Generic object detection
Generic object detection aims at locating and classifying existing objects in any one image, and labeling them with rectangular bounding boxes to show the confidence of existence. The frameworks of generic object detection methods can mainly be categorized into two types (see Figure 1). One follows a traditional object detection pipeline, generating region proposals at first and then classifying each proposal into different object categories. The other regards object detection as a regression or classification problem, adopting a unified framework to achieve final results (categories and locations) directly. The region proposal based methods mainly include R-CNN, SPP-net, Fast R-CNN, Faster R-CNN, R-FCN, FPN, and Mask R-CNN, some of which are related to each other (e.g. SPP-net modifies RCNN with a SPP layer). The regression/classification based methods mainly includ MultiBox, AttentionNet, G-CNN, YOLO, SSD, YOLOv2, DSSD, and DSOD. These two pipelines are bridged by the anchors introduced in Faster R-CNN. The evolution of these methods is shown below.
Figure 1, Generic object detection

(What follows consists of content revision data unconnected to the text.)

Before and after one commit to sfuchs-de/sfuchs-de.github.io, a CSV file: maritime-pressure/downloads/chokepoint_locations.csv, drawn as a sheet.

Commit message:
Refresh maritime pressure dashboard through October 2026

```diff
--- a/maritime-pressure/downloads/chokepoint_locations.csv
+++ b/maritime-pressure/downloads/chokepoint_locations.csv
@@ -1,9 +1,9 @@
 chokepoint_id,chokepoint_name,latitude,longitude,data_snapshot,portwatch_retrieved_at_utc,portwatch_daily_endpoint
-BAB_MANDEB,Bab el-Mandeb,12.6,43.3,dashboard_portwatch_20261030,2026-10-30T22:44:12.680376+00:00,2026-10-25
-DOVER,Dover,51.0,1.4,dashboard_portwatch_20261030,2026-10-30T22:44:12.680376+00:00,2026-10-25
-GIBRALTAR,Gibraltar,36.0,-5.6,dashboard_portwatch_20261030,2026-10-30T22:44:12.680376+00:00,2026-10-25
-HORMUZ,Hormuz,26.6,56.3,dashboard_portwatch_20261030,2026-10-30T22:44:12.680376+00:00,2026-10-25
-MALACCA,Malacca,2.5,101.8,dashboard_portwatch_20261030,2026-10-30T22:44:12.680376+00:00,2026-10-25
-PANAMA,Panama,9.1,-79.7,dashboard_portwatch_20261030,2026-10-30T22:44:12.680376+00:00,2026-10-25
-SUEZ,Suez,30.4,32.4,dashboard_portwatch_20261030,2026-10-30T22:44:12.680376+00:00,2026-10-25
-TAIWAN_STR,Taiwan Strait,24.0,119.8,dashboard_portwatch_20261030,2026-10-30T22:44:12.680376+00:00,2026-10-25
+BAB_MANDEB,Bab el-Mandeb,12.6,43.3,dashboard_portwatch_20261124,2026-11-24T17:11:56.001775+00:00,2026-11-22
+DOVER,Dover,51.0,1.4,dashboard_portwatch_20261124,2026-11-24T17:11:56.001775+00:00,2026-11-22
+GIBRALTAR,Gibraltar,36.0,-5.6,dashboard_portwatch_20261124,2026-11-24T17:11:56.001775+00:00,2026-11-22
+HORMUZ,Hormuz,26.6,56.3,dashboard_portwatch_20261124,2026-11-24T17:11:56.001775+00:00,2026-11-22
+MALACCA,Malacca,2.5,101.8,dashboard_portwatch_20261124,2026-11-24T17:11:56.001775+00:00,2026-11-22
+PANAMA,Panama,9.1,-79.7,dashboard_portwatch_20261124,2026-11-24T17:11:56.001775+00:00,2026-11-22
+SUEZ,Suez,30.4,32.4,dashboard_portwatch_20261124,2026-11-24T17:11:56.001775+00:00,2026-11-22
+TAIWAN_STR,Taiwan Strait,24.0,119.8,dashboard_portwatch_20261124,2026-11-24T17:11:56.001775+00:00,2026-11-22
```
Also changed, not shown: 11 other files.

Before Faster R-CNN (Figure 2), state-of-the-art object detection networks mainly relied on additional methods, such as selective search and Edgebox, to generate a candidate pool of isolated region proposals. Region proposal computation is also a bottleneck in improving efficiency. To solve this problem, Ren et al. introduced an additional Region Proposal Network (RPN) which acts in a nearly cost-free way by sharing full-image conv features with detection network.
Figure 2, The architecture of Faster R-CNN
RPN is achieved with a fully-convolutional network, which has the ability to predict object bounds and scores at each position simultaneously. RPN takes an image of arbitrary size to generate a set of rectangular object proposals. RPN operates on a specific conv layer with the preceding layers shared with object detection network.
Figure 3, The RPN in faster R-CNN. k predefined anchor boxes are convoluted with each sliding window to produce fixed-length vectors which are taken by cls and reg layers to obtain corresponding outputs.
The architecture of RPN is shown in Figure 3. The network slides over the conv feature map and fully connects to an n×nn \times nn×n spatial window. A low dimensional vector (512-d for VGG16) is obtained in each sliding widow and fed into two sibling windows and FC layers, namely box-classification layer (cls) and box-regression layer (reg). This architecture is implemented with an n×nn \times nn×n conv layer followed by two sibling 1×11 \times 11×1 conv layers.
With the proposal of Faster R-CNN, region proposal based on CNN architectures for object detection can really be trained in an end-to-end way. Also a frame rate of 5 FPS (Frame Per Second) on a GPU is achieved with state-of-the-art object detection accuracy on PASCAL VOC 2007 and 2012.
Figure 4, Detection mAP (%) of Faster R-CNN on PASCAL VOC 2007 test set and 2012 test set using different training data. The model is VGG-16. “COCO” denotes that the COCO trainval set is used for training.
- Ren S, He K, Girshick R, et al. Faster r-cnn: Towards real-time object detection with region proposal networks[C]//Advances in neural information processing systems. 2015: 91-99.
- Zhao Z Q, Zheng P, Xu S, et al. Object detection with deep learning: A review[J]. IEEE transactions on neural networks and learning systems, 2019.